  • 1996 The Education Summit brought together governors and business with education and community leaders. Their mission: To start a national effort to establish high academic standards, assessments, accountability and improve the use of school technology as a tool to reach high standards. As the story goes, this meeting gave birth to Achieve, Inc.
  • 1997 Lamar Alexander & Bill Gates address the NGA Lamar Alexander mused about how it could be that, after all the years of trying, with the governors “leading the charge” and pouring money into “their plan,” charters and standards had not improved education. Alexander’s answer: “We have been too timid.”
  • Bill Gates talked about “digital nervous systems” able to improve the quality and efficiency of public services and provide citizens with access to more knowledge in the “Information Age.”

Bill Gates Steps In — Officially

1999 Gates co-founds the Bill and Melinda Gates Foundation. Among many other things, they provided funding for Achieve, Inc.

The Gates Foundation became a continuing financial supporter of Marc Tucker’s projects at NCEE.

2001President George W. Bush signed No Child Left Behind into law.

2005 Bill Gates co-chaired the National Education Summit on High Schools. Gates emphasizedthere is crisisour schools are obsolete—and a new design is required.

Influence & The Gates Foundation Agenda

One author put it this way…

The Gates agenda is an intellectual cousin of the Bush Administration’s 2002 No Child Left Behind law.

In 2006, with Bill Gates viewed as more influential in education policy that President Bush, the only two government institutions on equal footing with the Gates Foundation were the U.S. Department of Education and Congress…..NOW?

Some players have changed. Who governs is the question.

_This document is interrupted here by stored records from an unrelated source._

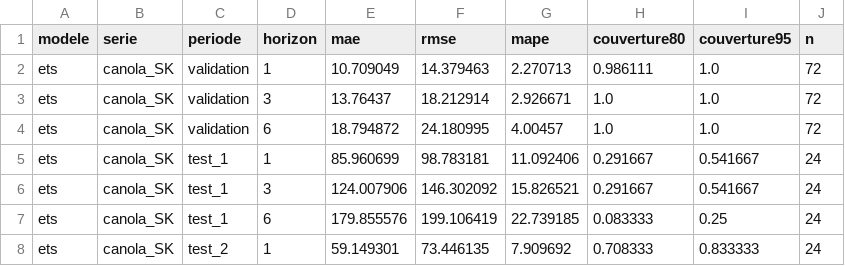
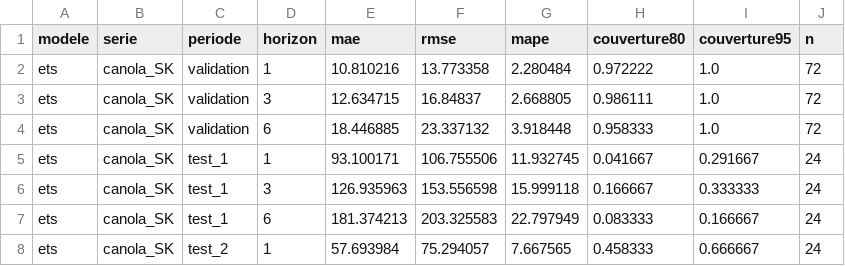
Before and after one commit to MarcAndreSeguin/projet-prix-agricoles, a CSV file: resultats/metriques.csv, drawn as a sheet; only a part is shown; the diff covers the shown part only.

```diff
--- a/resultats/metriques.csv
+++ b/resultats/metriques.csv
@@ -1,8 +1,8 @@
 modele,serie,periode,horizon,mae,rmse,mape,couverture80,couverture95,n
-ets,canola_SK,validation,1,10.709049,14.379463,2.270713,0.986111,1.0,72
-ets,canola_SK,validation,3,13.76437,18.212914,2.926671,1.0,1.0,72
-ets,canola_SK,validation,6,18.794872,24.180995,4.00457,1.0,1.0,72
-ets,canola_SK,test_1,1,85.960699,98.783181,11.092406,0.291667,0.541667,24
-ets,canola_SK,test_1,3,124.007906,146.302092,15.826521,0.291667,0.541667,24
-ets,canola_SK,test_1,6,179.855576,199.106419,22.739185,0.083333,0.25,24
-ets,canola_SK,test_2,1,59.149301,73.446135,7.909692,0.708333,0.833333,24
+ets,canola_SK,validation,1,10.810216,13.773358,2.280484,0.972222,1.0,72
+ets,canola_SK,validation,3,12.634715,16.84837,2.668805,0.986111,1.0,72
+ets,canola_SK,validation,6,18.446885,23.337132,3.918448,0.958333,1.0,72
+ets,canola_SK,test_1,1,93.100171,106.755506,11.932745,0.041667,0.291667,24
+ets,canola_SK,test_1,3,126.935963,153.556598,15.999118,0.166667,0.333333,24
+ets,canola_SK,test_1,6,181.374213,203.325583,22.797949,0.083333,0.166667,24
+ets,canola_SK,test_2,1,57.693984,75.294057,7.667565,0.458333,0.666667,24
```
Also changed, not shown: 91 edited cells elsewhere in this file, resultats/previsions.csv, resultats/previsions_futures.csv, 19 other files.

For Gates to amplify his philanthropic influence, all he needed to do was gain control of Congress and the U.S. Department of Education. … With Marc Tucker as one collaborator, education leaders were trained and placed in the U.S. and many State Departments of Education.

Influencing Congress? It only requires the multiplication of think tanks, organizations and their lobbying efforts.

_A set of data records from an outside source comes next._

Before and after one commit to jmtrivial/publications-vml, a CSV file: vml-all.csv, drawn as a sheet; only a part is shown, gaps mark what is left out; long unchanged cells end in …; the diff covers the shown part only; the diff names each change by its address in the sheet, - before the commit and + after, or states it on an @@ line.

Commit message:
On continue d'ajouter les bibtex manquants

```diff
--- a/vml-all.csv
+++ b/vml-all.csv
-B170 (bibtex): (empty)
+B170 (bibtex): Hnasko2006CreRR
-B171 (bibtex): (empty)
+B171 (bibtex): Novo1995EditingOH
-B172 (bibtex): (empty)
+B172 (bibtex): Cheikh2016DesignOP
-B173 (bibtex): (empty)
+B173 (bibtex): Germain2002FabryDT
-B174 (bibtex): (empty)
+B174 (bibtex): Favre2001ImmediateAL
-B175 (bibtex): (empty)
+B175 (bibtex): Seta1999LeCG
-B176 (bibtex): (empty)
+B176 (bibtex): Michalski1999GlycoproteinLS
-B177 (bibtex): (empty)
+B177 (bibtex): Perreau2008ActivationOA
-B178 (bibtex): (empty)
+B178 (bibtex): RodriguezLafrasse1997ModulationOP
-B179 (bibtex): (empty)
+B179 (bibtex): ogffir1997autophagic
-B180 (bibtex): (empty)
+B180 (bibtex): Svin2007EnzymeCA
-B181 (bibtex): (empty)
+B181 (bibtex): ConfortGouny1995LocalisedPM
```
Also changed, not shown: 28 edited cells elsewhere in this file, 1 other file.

Now, if you look back at the video clip at the top of this blog (minute 3:18), Mr. Gates chuckles about philanthropy being “so big we could take” over.

  • 2006 The Data Quality Campaign Launched at the Data Summit — supported by the Bill & Melinda Gates Foundation. The campaign promoted their “ten essential elements” of a longitudinal data system, which included the ability to match student records between the Pre-K and post-secondary systems.
  • 2009 Bill Gates explained at the National Conference of State Legislatures that a thorough data collection system is the best way to track student success. And people, like Parkway, Ohio school board member, Ryan Thompson believe…

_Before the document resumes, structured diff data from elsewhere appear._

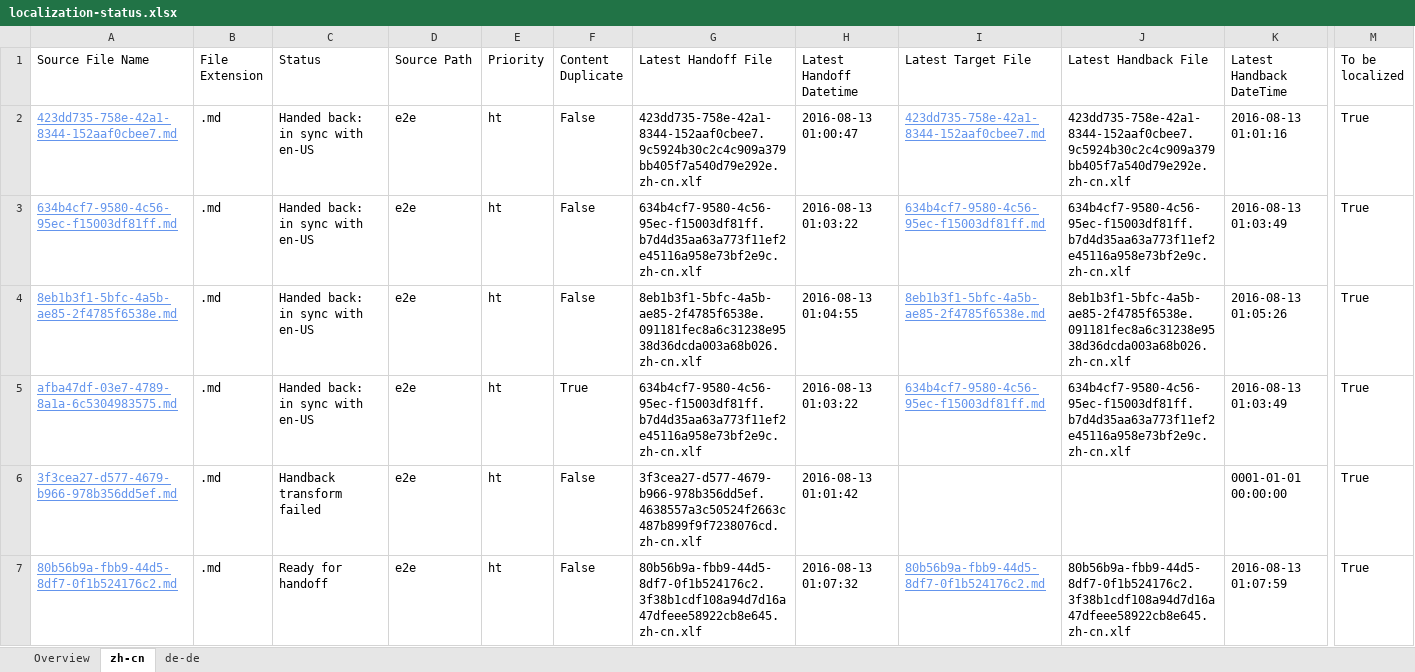
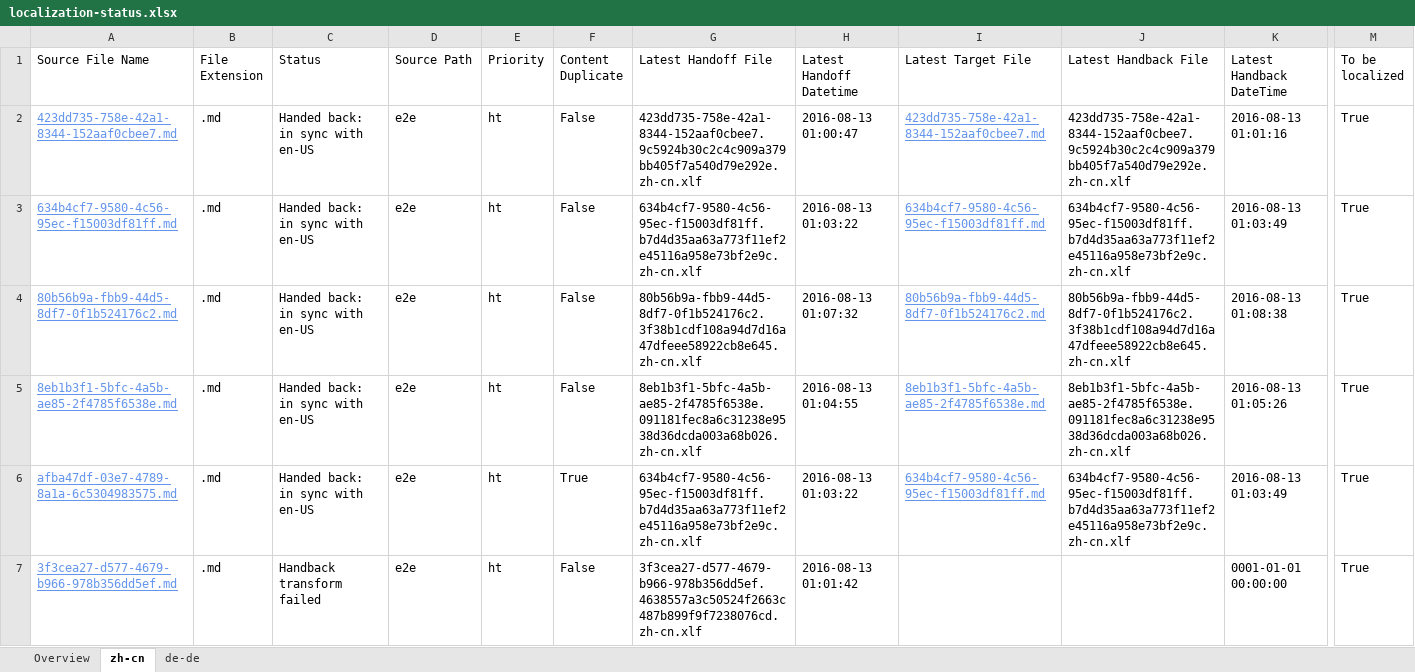
Before and after one commit to OpenLocalizationTestOrg/olhandback-e2e, an Excel workbook: ol-handback/OpenLocalizationTestOrg/oltest/ci/localization-status.xlsx, sheet zh-cn, drawn as a sheet; only a part is shown, gaps mark what is left out; values as stored, in another font and other column widths than the file's, no borders; table styles not drawn; removed rows and columns are numbered as before the commit, all else as after; rows hold the shown columns only; the diff names each change by its address in the sheet, - before the commit and + after, or states it on an @@ line.

```diff
--- a/ol-handback/OpenLocalizationTestOrg/oltest/ci/localization-status.xlsx (sheet zh-cn)
+++ b/ol-handback/OpenLocalizationTestOrg/oltest/ci/localization-status.xlsx (sheet zh-cn)
+row 4: 80b56b9a-fbb9-44d5-8df7-0f1b524176c2.md | .md | Handed back: in sync with en-US | e2e | ht | False | 80b56b9a-fbb9-44d5-8df7-0f1b524176c2.3f38b1cdf108a94d7d16a47dfeee58922cb8e645.zh-cn.xlf | 2016-08-13 01:07:32 | 80b56b9a-fbb9-44d5-8df7-0f1b524176c2.md | 80b56b9a-fbb9-44d5-8df7-0f1b524176c2.3f38b1cdf108a94d7d16a47dfeee58922cb8e645.zh-cn.xlf | 2016-08-13 01:08:38 | True
-row 7: 80b56b9a-fbb9-44d5-8df7-0f1b524176c2.md | .md | Ready for handoff | e2e | ht | False | 80b56b9a-fbb9-44d5-8df7-0f1b524176c2.3f38b1cdf108a94d7d16a47dfeee58922cb8e645.zh-cn.xlf | 2016-08-13 01:07:32 | 80b56b9a-fbb9-44d5-8df7-0f1b524176c2.md | 80b56b9a-fbb9-44d5-8df7-0f1b524176c2.3f38b1cdf108a94d7d16a47dfeee58922cb8e645.zh-cn.xlf | 2016-08-13 01:07:59 | True
```
Also changed, not shown: sheet de-de, sheet Overview, ol-handback/OpenLocalizationTestOrg/oltest/ci/handback-status.xlsx.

“It would be very hard to identify a particular student.”

You be the judge. The following screen shots come directly from documents about data collection and sharing pilot programs put in place simultaneously with Common Core Standards. 

SOURCE Department of Labor: It clearly states (middle of 2nd paragraph), “Ultimately, databases developed through WDQI should be linked to education data at the individual level.”

The years between 2009 and 2014, the Common Core years, created murky waters in the swamp.

Exactly when and how the Workforce Data Quality Initiative (WDQI) arose is probably a story for another time. What is important to know is that real concerns exist for all citizens, particularly for parents wanting to protect their children’s data.

Is the Department of Education addressing parent concerns? How about Congress?

The bill before Congress known as the “Foundations for Evidence-Based Policymaking” (FEPA, H.R.4174) was pushed through the House without debate. The foundation it puts in place is a mega federal database without mention of education data — but that is the plan. Next up will be the College Transparency Act (CTA) which overturns the ban on a federal student record system.

This is the Gates agenda. But go back and read the Dear Hillary Letter. This is the Marc Tucker plan. Is this America’s choice?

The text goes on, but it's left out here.